=== Given data ===
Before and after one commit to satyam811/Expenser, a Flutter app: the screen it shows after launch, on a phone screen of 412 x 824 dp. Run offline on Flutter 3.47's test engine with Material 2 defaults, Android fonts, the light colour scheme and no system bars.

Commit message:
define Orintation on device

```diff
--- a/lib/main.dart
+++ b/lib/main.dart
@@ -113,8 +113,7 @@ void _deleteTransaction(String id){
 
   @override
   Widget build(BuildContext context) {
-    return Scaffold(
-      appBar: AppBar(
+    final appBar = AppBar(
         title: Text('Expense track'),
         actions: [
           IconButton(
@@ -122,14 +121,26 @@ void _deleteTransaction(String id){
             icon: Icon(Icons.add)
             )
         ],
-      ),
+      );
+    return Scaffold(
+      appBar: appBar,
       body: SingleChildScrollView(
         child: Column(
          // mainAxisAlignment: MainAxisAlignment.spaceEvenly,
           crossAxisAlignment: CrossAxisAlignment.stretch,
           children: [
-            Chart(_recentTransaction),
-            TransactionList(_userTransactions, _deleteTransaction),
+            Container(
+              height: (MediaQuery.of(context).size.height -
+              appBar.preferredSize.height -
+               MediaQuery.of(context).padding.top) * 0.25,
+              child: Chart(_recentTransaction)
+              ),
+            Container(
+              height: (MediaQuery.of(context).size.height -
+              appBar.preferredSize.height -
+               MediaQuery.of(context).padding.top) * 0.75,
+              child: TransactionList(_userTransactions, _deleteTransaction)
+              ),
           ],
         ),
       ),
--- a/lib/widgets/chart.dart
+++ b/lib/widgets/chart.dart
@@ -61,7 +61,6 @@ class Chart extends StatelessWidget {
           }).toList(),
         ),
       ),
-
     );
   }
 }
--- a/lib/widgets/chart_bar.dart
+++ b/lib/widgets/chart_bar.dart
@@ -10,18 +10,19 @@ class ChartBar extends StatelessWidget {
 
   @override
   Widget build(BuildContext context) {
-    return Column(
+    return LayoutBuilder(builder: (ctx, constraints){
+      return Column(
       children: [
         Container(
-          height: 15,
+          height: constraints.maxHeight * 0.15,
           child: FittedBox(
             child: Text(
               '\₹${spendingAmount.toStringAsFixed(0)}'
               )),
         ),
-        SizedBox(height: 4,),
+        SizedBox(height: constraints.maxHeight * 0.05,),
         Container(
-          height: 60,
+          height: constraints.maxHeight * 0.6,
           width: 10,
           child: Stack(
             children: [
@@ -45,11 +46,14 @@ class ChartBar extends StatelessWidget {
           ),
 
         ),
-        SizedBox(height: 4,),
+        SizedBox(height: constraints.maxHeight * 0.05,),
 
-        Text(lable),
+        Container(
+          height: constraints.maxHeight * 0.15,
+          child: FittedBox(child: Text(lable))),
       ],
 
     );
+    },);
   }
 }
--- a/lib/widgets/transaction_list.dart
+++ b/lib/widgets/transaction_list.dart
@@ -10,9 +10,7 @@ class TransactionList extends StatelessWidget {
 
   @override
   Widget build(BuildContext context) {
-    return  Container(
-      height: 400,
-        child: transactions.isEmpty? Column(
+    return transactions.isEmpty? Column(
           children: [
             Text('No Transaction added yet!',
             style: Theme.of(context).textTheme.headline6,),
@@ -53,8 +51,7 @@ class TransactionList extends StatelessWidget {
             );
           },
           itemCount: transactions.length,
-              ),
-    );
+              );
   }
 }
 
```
===
** Exercise prompt **
The reply is to be an exact repeat of the records above.

** Answer space **
Before and after one commit to satyam811/Expenser, a Flutter app: the screen it shows after launch, on a phone screen of 412 x 824 dp. Run offline on Flutter 3.47's test engine with Material 2 defaults, Android fonts, the light colour scheme and no system bars.

Commit message:
define Orintation on device

```diff
--- a/lib/main.dart
+++ b/lib/main.dart
@@ -113,8 +113,7 @@ void _deleteTransaction(String id){
 
   @override
   Widget build(BuildContext context) {
-    return Scaffold(
-      appBar: AppBar(
+    final appBar = AppBar(
         title: Text('Expense track'),
         actions: [
           IconButton(
@@ -122,14 +121,26 @@ void _deleteTransaction(String id){
             icon: Icon(Icons.add)
             )
         ],
-      ),
+      );
+    return Scaffold(
+      appBar: appBar,
       body: SingleChildScrollView(
         child: Column(
          // mainAxisAlignment: MainAxisAlignment.spaceEvenly,
           crossAxisAlignment: CrossAxisAlignment.stretch,
           children: [
-            Chart(_recentTransaction),
-            TransactionList(_userTransactions, _deleteTransaction),
+            Container(
+              height: (MediaQuery.of(context).size.height -
+              appBar.preferredSize.height -
+               MediaQuery.of(context).padding.top) * 0.25,
+              child: Chart(_recentTransaction)
+              ),
+            Container(
+              height: (MediaQuery.of(context).size.height -
+              appBar.preferredSize.height -
+               MediaQuery.of(context).padding.top) * 0.75,
+              child: TransactionList(_userTransactions, _deleteTransaction)
+              ),
           ],
         ),
       ),
--- a/lib/widgets/chart.dart
+++ b/lib/widgets/chart.dart
@@ -61,7 +61,6 @@ class Chart extends StatelessWidget {
           }).toList(),
         ),
       ),
-
     );
   }
 }
--- a/lib/widgets/chart_bar.dart
+++ b/lib/widgets/chart_bar.dart
@@ -10,18 +10,19 @@ class ChartBar extends StatelessWidget {
 
   @override
   Widget build(BuildContext context) {
-    return Column(
+    return LayoutBuilder(builder: (ctx, constraints){
+      return Column(
       children: [
         Container(
-          height: 15,
+          height: constraints.maxHeight * 0.15,
           child: FittedBox(
             child: Text(
               '\₹${spendingAmount.toStringAsFixed(0)}'
               )),
         ),
-        SizedBox(height: 4,),
+        SizedBox(height: constraints.maxHeight * 0.05,),
         Container(
-          height: 60,
+          height: constraints.maxHeight * 0.6,
           width: 10,
           child: Stack(
             children: [
@@ -45,11 +46,14 @@ class ChartBar extends StatelessWidget {
           ),
 
         ),
-        SizedBox(height: 4,),
+        SizedBox(height: constraints.maxHeight * 0.05,),
 
-        Text(lable),
+        Container(
+          height: constraints.maxHeight * 0.15,
+          child: FittedBox(child: Text(lable))),
       ],
 
     );
+    },);
   }
 }
--- a/lib/widgets/transaction_list.dart
+++ b/lib/widgets/transaction_list.dart
@@ -10,9 +10,7 @@ class TransactionList extends StatelessWidget {
 
   @override
   Widget build(BuildContext context) {
-    return  Container(
-      height: 400,
-        child: transactions.isEmpty? Column(
+    return transactions.isEmpty? Column(
           children: [
             Text('No Transaction added yet!',
             style: Theme.of(context).textTheme.headline6,),
@@ -53,8 +51,7 @@ class TransactionList extends StatelessWidget {
             );
           },
           itemCount: transactions.length,
-              ),
-    );
+              );
   }
 }
 
```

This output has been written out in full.